Wednesday, February 28, 2007


Sometimes it is about cleaning house.... getting rid of the things that clutter our existance. Sometimes it is about eliminating the excess and cutting out those things we love to love too much. Sometimes it is about simplifying the focus of our heart. Sometimes it is about discipline and sometimes freedom. Sometimes it just is. It is all of these things at one time or another. It has become one of my favorite seasons of the year. It is a time when I feel the most raw, the most basic, the most pure. It refreshes me and gives me strength. How odd that the abstaining from things that enrich life serves to bring us into a more full life.
The foolishness of God, I suppose.

Tuesday, February 13, 2007

Punk Rock

I like punk rock. Still. I am 30 years old and have been a part of this culture for more than half of my life. It has brought me a lot of grief over the years and has provided a lot of fuel for some of my more negative actions in life, but I still find myself intimately identified with many of the key, foundational principles that punk rock has taught me. My values, while evolved and matured, still reflect the counter cultural basis that punk rock screams out.

Take for instance the freedom of expression that is inherent in the culture. Diversity and uniqueness is celebrated and encouraged. While there are cookie cutter punks, the culture itself is made up of numerous subcultures and factions that all make up one collective whole. There are your anarchists, socialists, right wingers, hyper liberals, artists, musicians, straight edgers, drunk punks, skins, gutter punks, skatepunks, pop punks,vegan punks etc..... All of them fit into under the umbrella of the "scene." There is room for them all. Growing up in the Texas Panhandle really reinforced this concept to me. Everyone hung out together because we had nothing else, no one else. We might be into different things, however we were all outcasts to a certain degree and found community in our own unique freedoms of expression.... even if we identified ourselves and punk rock or something else. It was all subculture.

This one aspect, and there are many others beside this one, has probably been one of the most important lessons I have taken from the scene. Not because of how I See me, but because of how it has helped me see others. I can appreciate and value the uniqueness of others more fully because I was nurtured in a culture that placed value upon this trait. I think that this has made me able to be more fully Christian. I don't come from a sheltered culture where "different" is to be feared and therefore can be free to see people radically different from me as they are. Unique, individual, created in the image of God and full of value. Fear does not allow us to see people this way. Fear makes us defensive and often hostile.

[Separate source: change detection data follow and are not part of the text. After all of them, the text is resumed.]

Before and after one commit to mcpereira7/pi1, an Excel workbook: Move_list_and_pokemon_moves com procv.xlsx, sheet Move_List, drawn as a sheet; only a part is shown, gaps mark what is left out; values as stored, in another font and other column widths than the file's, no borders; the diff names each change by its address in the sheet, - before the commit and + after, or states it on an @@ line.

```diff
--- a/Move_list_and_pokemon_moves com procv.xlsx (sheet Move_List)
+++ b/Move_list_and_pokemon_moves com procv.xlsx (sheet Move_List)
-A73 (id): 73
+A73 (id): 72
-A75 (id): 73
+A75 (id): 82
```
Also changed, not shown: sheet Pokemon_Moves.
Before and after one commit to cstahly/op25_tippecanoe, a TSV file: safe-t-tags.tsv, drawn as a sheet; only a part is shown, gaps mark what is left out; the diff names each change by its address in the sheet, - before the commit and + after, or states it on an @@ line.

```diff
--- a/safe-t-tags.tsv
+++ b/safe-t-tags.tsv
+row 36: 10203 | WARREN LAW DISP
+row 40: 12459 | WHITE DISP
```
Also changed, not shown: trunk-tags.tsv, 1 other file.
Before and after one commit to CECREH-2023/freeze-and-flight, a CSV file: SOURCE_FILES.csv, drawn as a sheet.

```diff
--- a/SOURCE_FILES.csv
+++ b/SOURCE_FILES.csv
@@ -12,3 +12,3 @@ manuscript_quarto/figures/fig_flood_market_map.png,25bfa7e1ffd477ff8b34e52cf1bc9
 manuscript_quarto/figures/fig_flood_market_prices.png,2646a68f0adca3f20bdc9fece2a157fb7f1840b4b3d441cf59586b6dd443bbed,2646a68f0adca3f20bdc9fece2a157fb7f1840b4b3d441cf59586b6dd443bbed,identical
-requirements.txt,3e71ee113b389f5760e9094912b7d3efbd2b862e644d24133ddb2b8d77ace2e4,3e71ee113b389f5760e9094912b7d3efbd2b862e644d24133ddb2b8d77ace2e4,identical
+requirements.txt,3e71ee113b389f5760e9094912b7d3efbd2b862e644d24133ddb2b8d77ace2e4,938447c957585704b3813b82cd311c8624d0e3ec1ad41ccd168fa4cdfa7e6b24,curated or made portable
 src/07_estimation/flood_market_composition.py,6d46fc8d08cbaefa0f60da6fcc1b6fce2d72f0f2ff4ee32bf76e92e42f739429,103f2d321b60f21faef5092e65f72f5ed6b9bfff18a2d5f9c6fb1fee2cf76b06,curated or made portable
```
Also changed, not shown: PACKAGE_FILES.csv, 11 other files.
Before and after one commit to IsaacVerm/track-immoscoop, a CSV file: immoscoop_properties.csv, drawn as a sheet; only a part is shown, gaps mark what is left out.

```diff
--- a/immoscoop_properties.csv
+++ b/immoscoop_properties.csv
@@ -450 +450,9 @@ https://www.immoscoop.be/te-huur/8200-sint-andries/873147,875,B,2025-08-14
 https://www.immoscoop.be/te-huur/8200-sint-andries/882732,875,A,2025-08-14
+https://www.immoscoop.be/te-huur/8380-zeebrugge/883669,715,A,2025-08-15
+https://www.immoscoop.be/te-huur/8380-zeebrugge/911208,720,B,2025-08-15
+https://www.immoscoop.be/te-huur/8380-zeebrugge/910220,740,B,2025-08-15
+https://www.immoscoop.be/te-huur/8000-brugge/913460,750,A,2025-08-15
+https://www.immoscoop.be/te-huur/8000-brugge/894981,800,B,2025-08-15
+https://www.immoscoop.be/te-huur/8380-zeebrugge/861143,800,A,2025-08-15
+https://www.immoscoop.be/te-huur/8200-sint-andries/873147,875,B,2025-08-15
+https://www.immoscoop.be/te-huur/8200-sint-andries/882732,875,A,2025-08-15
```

In addition, the concept of community has been strengthened through the punk rock scene. We were not all the same, but all found common enough ground to be somewhat unified. Sure, there was more than enough drama, but somehow we all retained a sense of community that has lasted over a decade. It is the secular expression of "one body made up of many different and specific parts" No cookie cutter people. No common political view. Just a commonality that supersedes the one.

My wife and I get this. We love it. We wish the Church could be a little more punk rock.

Wednesday, February 07, 2007

Against Knowledge

Not knowledge in general, only the desire to always know.... always figure it out.... always have the answer. This is the fundamentalist's strength and weakness.
I am just amazed right now bt the immensity and transcendence of God. A being beyond knowledge and understanding. A God that is infinitely larger than our most grand aspirations of understanding. What a great thing it is to be in communion, in relationship with the Creator of all things. What a maddening thing to try and put this into a formula. He is completely incapable of fitting into any box or system we creat to understand His ways.
God is not rational. God is not logical. He functions in these forms when the purpose suits Him, but He is not bound to them. He is the creator of logic and rationalism, but how can a creator be bound by the created? Can we then create a formula to predict the actions of such a thing as this? Can we say He "always does this" or "always does that?" Weather forcasters in the Panhandle of Texas have better odds of being spot on than we who would aspire to fit our God into a pattern of behavior.
Things are not always literal, nor are they always allegorical, but the Word of God contains both. Harmoniously. Is our concept of God big enough to handle that? Or do we aspire to make the illogical logical? The irrational rational? The Spirit within compels us towards truth, a divine truth not based on our finite understanding. This mystical truth revealed through Christ is the current that underlies all truth in the Word.
Does the fundamentalist understand this? It does not seem so. Their never ending search to explain everything seems to keep them bound in theology based on a false sense of security in their own knowledge. God bless em' and Lord help us.

We may not understand. We will not understand. But we will recognize and believe if we are free.